I moved to a place where there are a lot of poems about mountains.
My love is a peak. My love is a boulder. My love is a river and you are its blossoming tributary.
I wanted to hear something different.
My love is a guillotine with a blade of steel.
My love is a sharp shooter aimed at Obama.
My love is a murderer taking children from warm beds.
My love is a bottle of cherry soda. It fell over on the bedspread when you were inside me and I moved to see the clock. The window was open and I was waiting, cold. “Finish,” I told you. The soda spilled across my thigh. You spread your palm over my face. You put your lips to the sticky sweet.
You were thinking, I don’t like the taste of cherries.
Your tongue found the landscape of my hip.
It was a mountain ridge.
I moved to an island where there are a lot of poems about birds.
Chickadees and owls flutter in the stanzas.
Hawks and terns wing the pen.
Eagles and loons perch upon the verses.
I wanted to hear something different.

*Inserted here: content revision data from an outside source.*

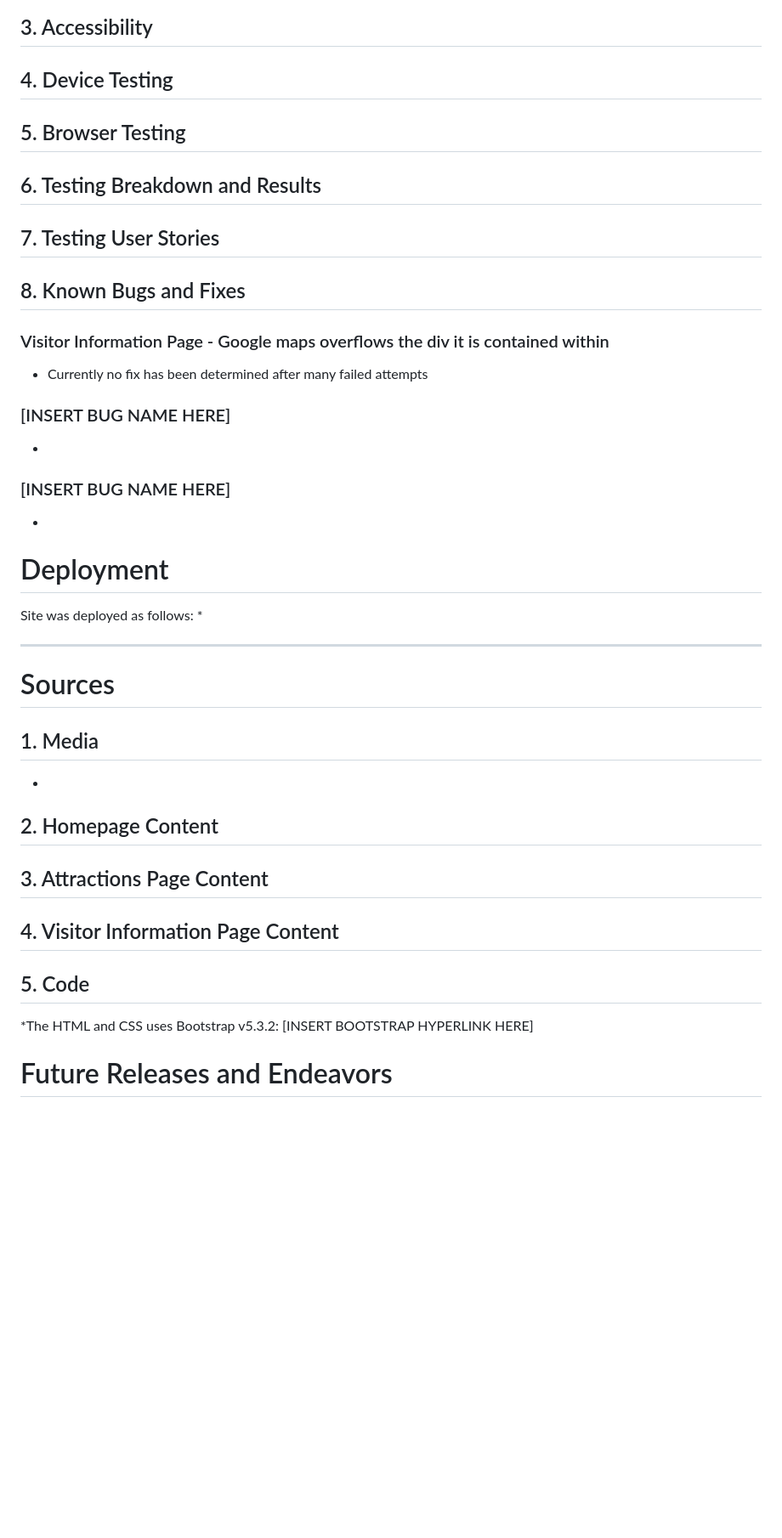
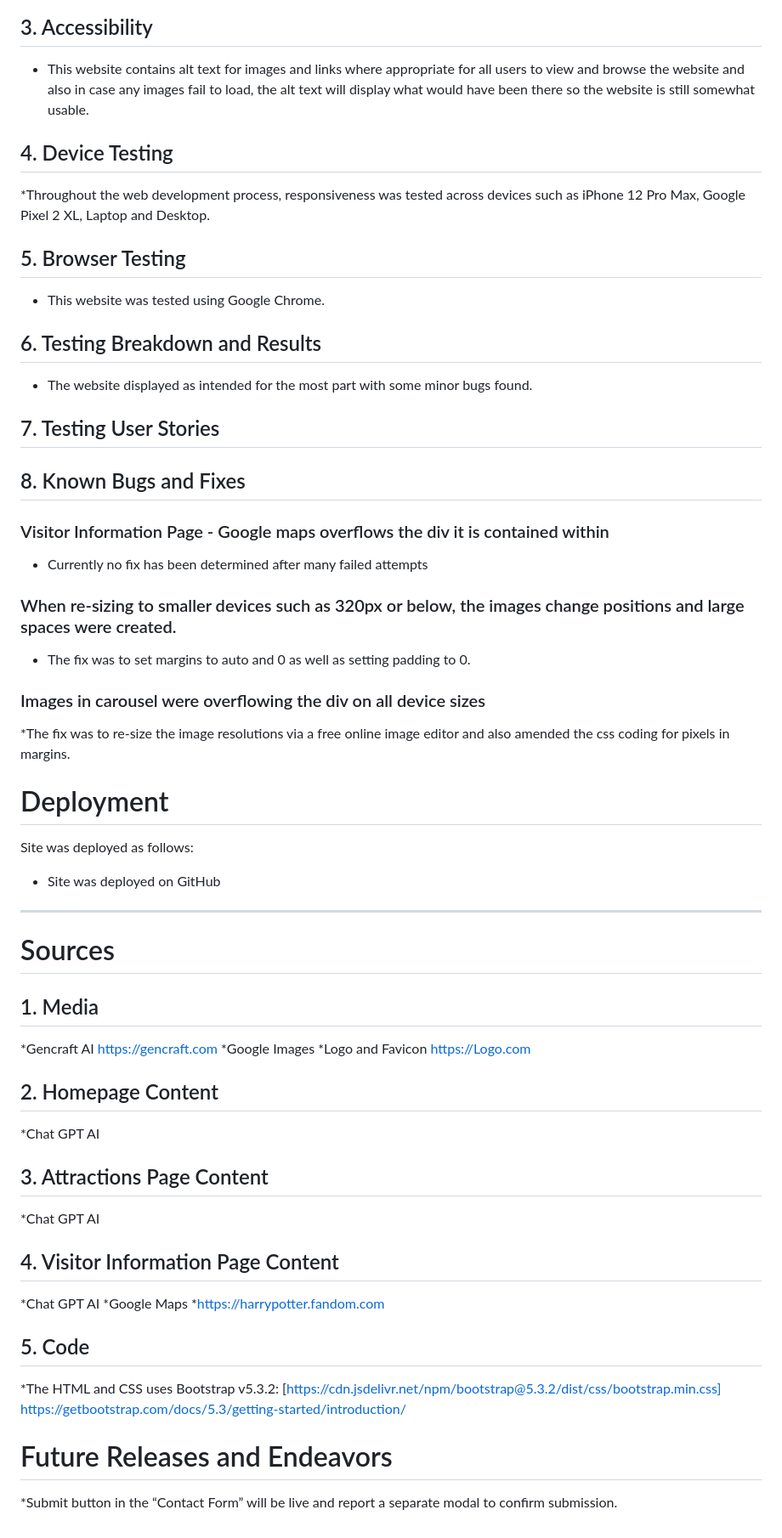
Before and after one commit to CI-Stu/hogwarts-hackers, a Markdown page: README.md, the part around the change printed below. Shown: that part at 85% size. Rendered like a GitHub page; blank space fills up the shorter version.

```diff
--- a/README.md
+++ b/README.md
@@ -153,56 +156,53 @@ This site features a form for the user to be able to send queries and questions
 
 ## 3. Accessibility
-
+* This website contains alt text for images and links where appropriate for all users to view and browse the website and also in case any images fail to load, the alt text will display what would have been there so the website is still somewhat usable.
 
 ## 4. Device Testing
-
+*Throughout the web development process, responsiveness was tested across devices such as iPhone 12 Pro Max, Google Pixel 2 XL, Laptop and Desktop.
 
 ## 5. Browser Testing
-
+* This website was tested using Google Chrome.
 
 ## 6. Testing Breakdown and Results
-
+* The website displayed as intended for the most part with some minor bugs found.
 
 ## 7. Testing User Stories
 
-
-
 ## 8. Known Bugs and Fixes
-
 ### Visitor Information Page - Google maps overflows the div it is contained within
 * Currently no fix has been determined after many failed attempts
-
-### [INSERT BUG NAME HERE]
-*
-
-### [INSERT BUG NAME HERE]
-*
-
-
+### When re-sizing to smaller devices such as 320px or below, the images change positions and large spaces were created.
+* The fix was to set margins to auto and 0 as well as setting padding to 0.
+### Images in carousel were overflowing the div on all device sizes
+*The fix was to re-size the image resolutions via a free online image editor and also amended the css coding for pixels in margins.
 
 # Deployment #
 
 Site was deployed as follows:
-*
-
-
+*  Site was deployed on GitHub
 
 - - - -
 # Sources #
 
 ## 1. Media
-*
+*Gencraft AI https://gencraft.com
+*Google Images
+*Logo and Favicon https://Logo.com
 
 ## 2. Homepage Content
+*Chat GPT AI
 
 ## 3. Attractions Page Content
+*Chat GPT AI
 
 ## 4. Visitor Information Page Content
+*Chat GPT AI
+*Google Maps
+*https://harrypotter.fandom.com
 
 ## 5. Code
-
-*The HTML and CSS uses Bootstrap v5.3.2: [INSERT BOOTSTRAP HYPERLINK HERE]
+*The HTML and CSS uses Bootstrap v5.3.2: [https://cdn.jsdelivr.net/npm/bootstrap@5.3.2/dist/css/bootstrap.min.css]
+https://getbootstrap.com/docs/5.3/getting-started/introduction/
 
 # Future Releases and Endeavors #
-
-*
+*Submit button in the “Contact Form” will be live and report a separate modal to confirm submission.
```
Also changed, not shown: other parts of README.md (+5 -2 lines).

Of bats not birds. Snakes not raptors.
A vulture might do.
Naked head. Folds of rubbery, red skin. Scanning for a corpse, a split in the body, an orifice to force himself into. Fresh kill warms his cheeks as he slides in. Tendons and hard muscle blind him. Blood, thick as paste, still pulses from a vein onto his feathers. He takes as much as he can before he hears the screeches of others
I moved to a town where there are a lot of poems about the morning.

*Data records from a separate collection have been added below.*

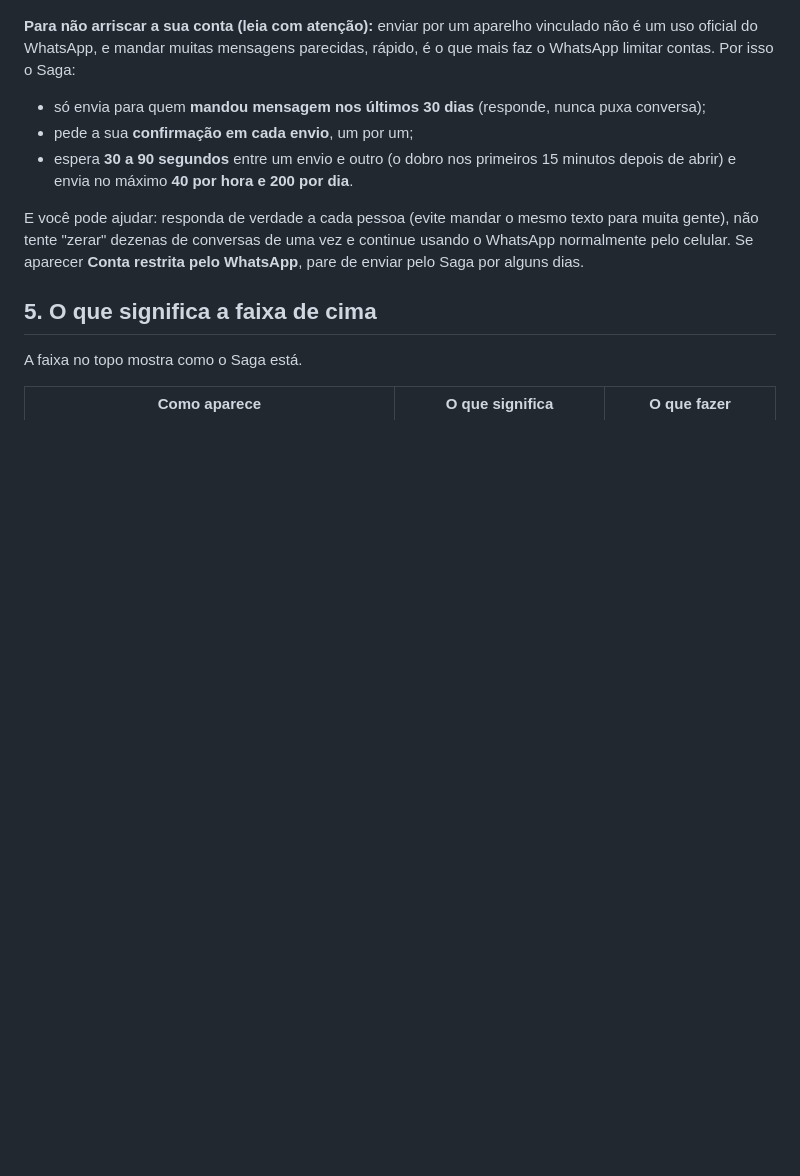
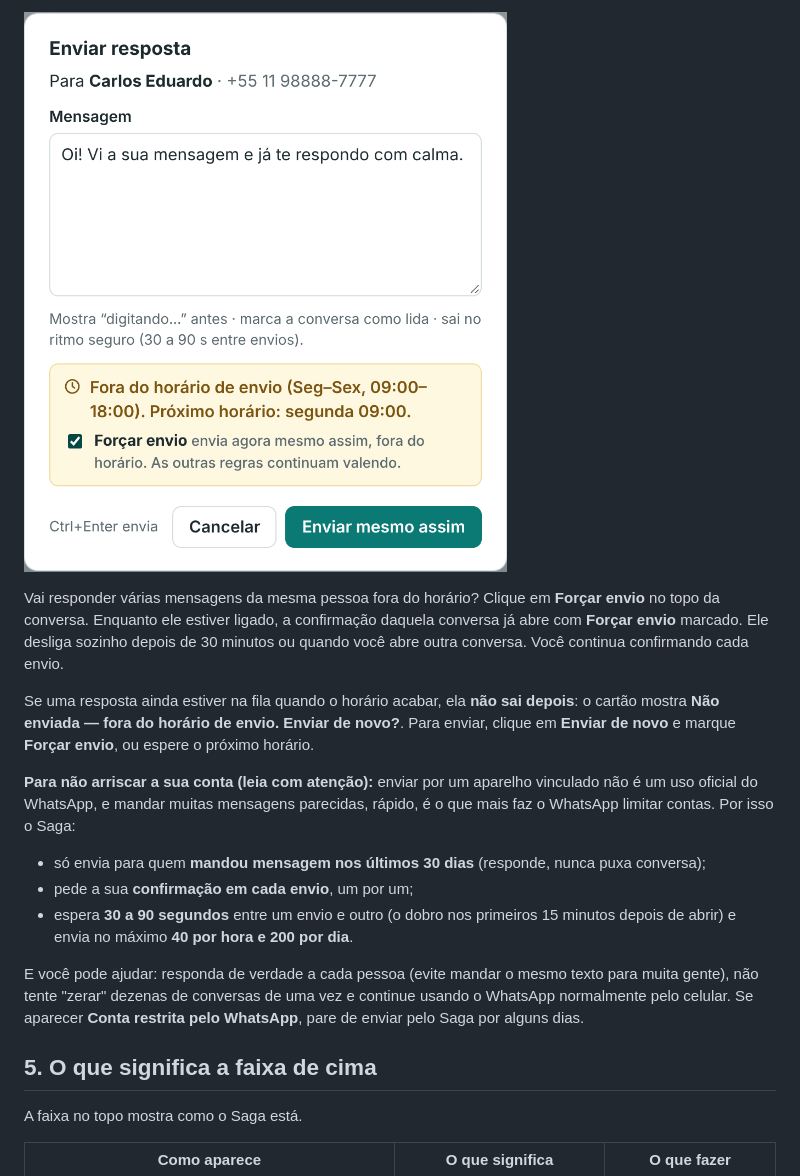
Before and after one commit to caionorcia/saga, a Markdown page: docs/guia-instalacao.md, the part around one of its changes. Rendered like a GitHub page; pictures changed too: docs/img/enviar-fora-do-horario.png (added); blank space fills up the shorter version.

```diff
--- a/docs/guia-instalacao.md
+++ b/docs/guia-instalacao.md
@@ -233,3 +247,9 @@ O botão **Enviar** só funciona com o WhatsApp **Conectado**; sem conexão, a c
+![Confirmação fora do horário, com Forçar envio](img/enviar-fora-do-horario.png)
+
+Vai responder várias mensagens da mesma pessoa fora do horário? Clique em **Forçar envio** no topo da conversa. Enquanto ele estiver ligado, a confirmação daquela conversa já abre com **Forçar envio** marcado. Ele desliga sozinho depois de 30 minutos ou quando você abre outra conversa. Você continua confirmando cada envio.
+
+Se uma resposta ainda estiver na fila quando o horário acabar, ela **não sai depois**: o cartão mostra **Não enviada — fora do horário de envio. Enviar de novo?**. Para enviar, clique em **Enviar de novo** e marque **Forçar envio**, ou espere o próximo horário.
+
 **Para não arriscar a sua conta (leia com atenção):** enviar por um aparelho vinculado não é um uso oficial do WhatsApp, e mandar muitas mensagens parecidas, rápido, é o que mais faz o WhatsApp limitar contas. Por isso o Saga:
 
 - só envia para quem **mandou mensagem nos últimos 30 dias** (responde, nunca puxa conversa);
```
Also changed, not shown: other parts of docs/guia-instalacao.md (+14 -0 lines), docs/img/config-horario-envio.png (added), 4 other files.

I can’t write about the night because it no longer frightens me.
I moved to a hamlet where there are a lot of poems about poems.
And here is another.

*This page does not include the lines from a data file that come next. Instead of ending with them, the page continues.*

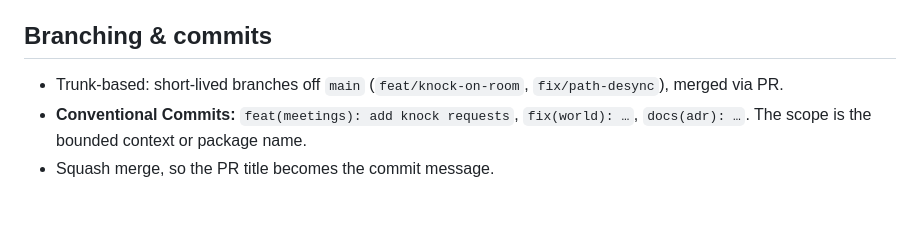
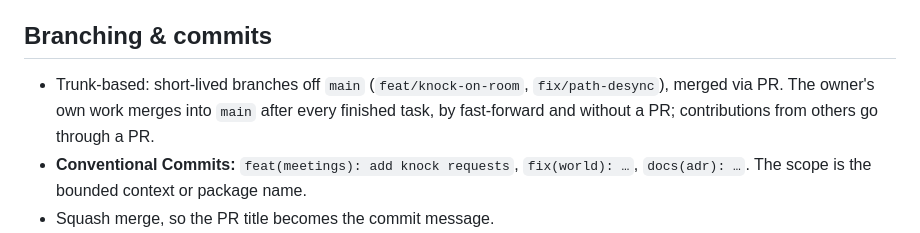
Before and after one commit to ehrenberg/teamtown, a Markdown page: docs/engineering/workflow.md, the part around the change. GitHub-like rendering; blank space fills up the shorter version.

```diff
--- a/docs/engineering/workflow.md
+++ b/docs/engineering/workflow.md
@@ -6,6 +6,8 @@ Decided: code on **GitHub** under the owner's personal account ([`ehrenberg/team
 ## Branching & commits
 
 - Trunk-based: short-lived branches off `main` (`feat/knock-on-room`, `fix/path-desync`), merged via PR.
+  The owner's own work merges into `main` after every finished task, by fast-forward and without a PR; contributions
+  from others go through a PR.
 - **Conventional Commits:** `feat(meetings): add knock requests`, `fix(world): …`, `docs(adr): …`.
   The scope is the bounded context or package name.
 - Squash merge, so the PR title becomes the commit message.
```
Also changed, not shown: CLAUDE.md (+2 -2 lines).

I moved to a podunk where there are a lot of poems about forgetting.
When I try to write about forgetting all I can do is remember.
I am a child.
I am nine.
I have a bicycle.
I am riding.
I have just eaten a cookie.
A car pulls over.
The man has his pants open.
He leaves the engine on as he strokes it and I don’t see his face.
He asks for directions.
Of course, I am polite.
I tell him where he’s going isn’t very far.
I point north across the water.
“It’s a very peaceful place,” I say.“It’s really very nice.
A lot of people there write poems about mountains.”
She is too young. Her robes themselves are a responsibility. She couldn't arrange her own son’s burial, so she asked for help. She prayed. Her son’s father answered and sent people to care for the body. They placed him across her lap. Now her hands are not clutching her throat to hold back a scream. They are not slapping his face as she frantically whispers, “Wake up, honey. You still have chores to do.” Instead her left palm rests, open, passive, as if she waits to be paid for her sacrifice in cash. The weight of him across her hips reminds her of his birth, when Joseph gave him to her in the barn and she supported him under the shoulder blades, tiny as bird bones then. She does the same now. Her child now adult but her fingers splayed just the same without a thought, maternal return. He was a greedy infant at her breast. She closes her eyes now to remember how he bit her, drawing blood from the nipple. She’d been careful not to let the shepherds see he’d hurt her. And now, after his murder, she’ll have to be careful like that for eternity, never showing how he ripped her when he alone consented to die. Her name became pity too soon. Pity holds an awful weight across the belly.
They told me, “It’s just a conversation.” And if writing is just chatting, rapping, what can I say to you that you will hear? I might say cunt and cock and then say them again. But these are not words for a polite conversation. They are only blurted with my lover when I’m not trying to say anything at all. What can I say to you then? Shall I tell you the things I’m not proud of? Perhaps, but I don’t think you’ll like it. I believe some people do not deserve to live. That they’d be better off dead. And I think God is dead, a deadbeat dad at the very least. Is this better? Do you want to hear more or are you done? I’m not a very good mother and I’m not working on it. I have other things to do with my time. And here’s another secret. I long to be a worse person than I am because I’ve always been good and bad would be my joyous release. I could tell you all the sad things, all the bad things, what I think but never utter. (I know the limits too well.) Would that begin our exchange? Would that break the ice? Naw, you’d only look at me differently then. Your eyes would shift down my pants to the floor, a broken trust. A silence would bloom rabid between your chair and mine. Tonight we called the writer fearless. I nodded as we praised her thinking, It’s just because she has no one left. Every one of them stumbled away stunned and grieving. Her words may be fearless, but what she says is only terror, and she may receive accolades but she'll get no replies. It’s not conversation. She’s just so lonely now she's talking to herself.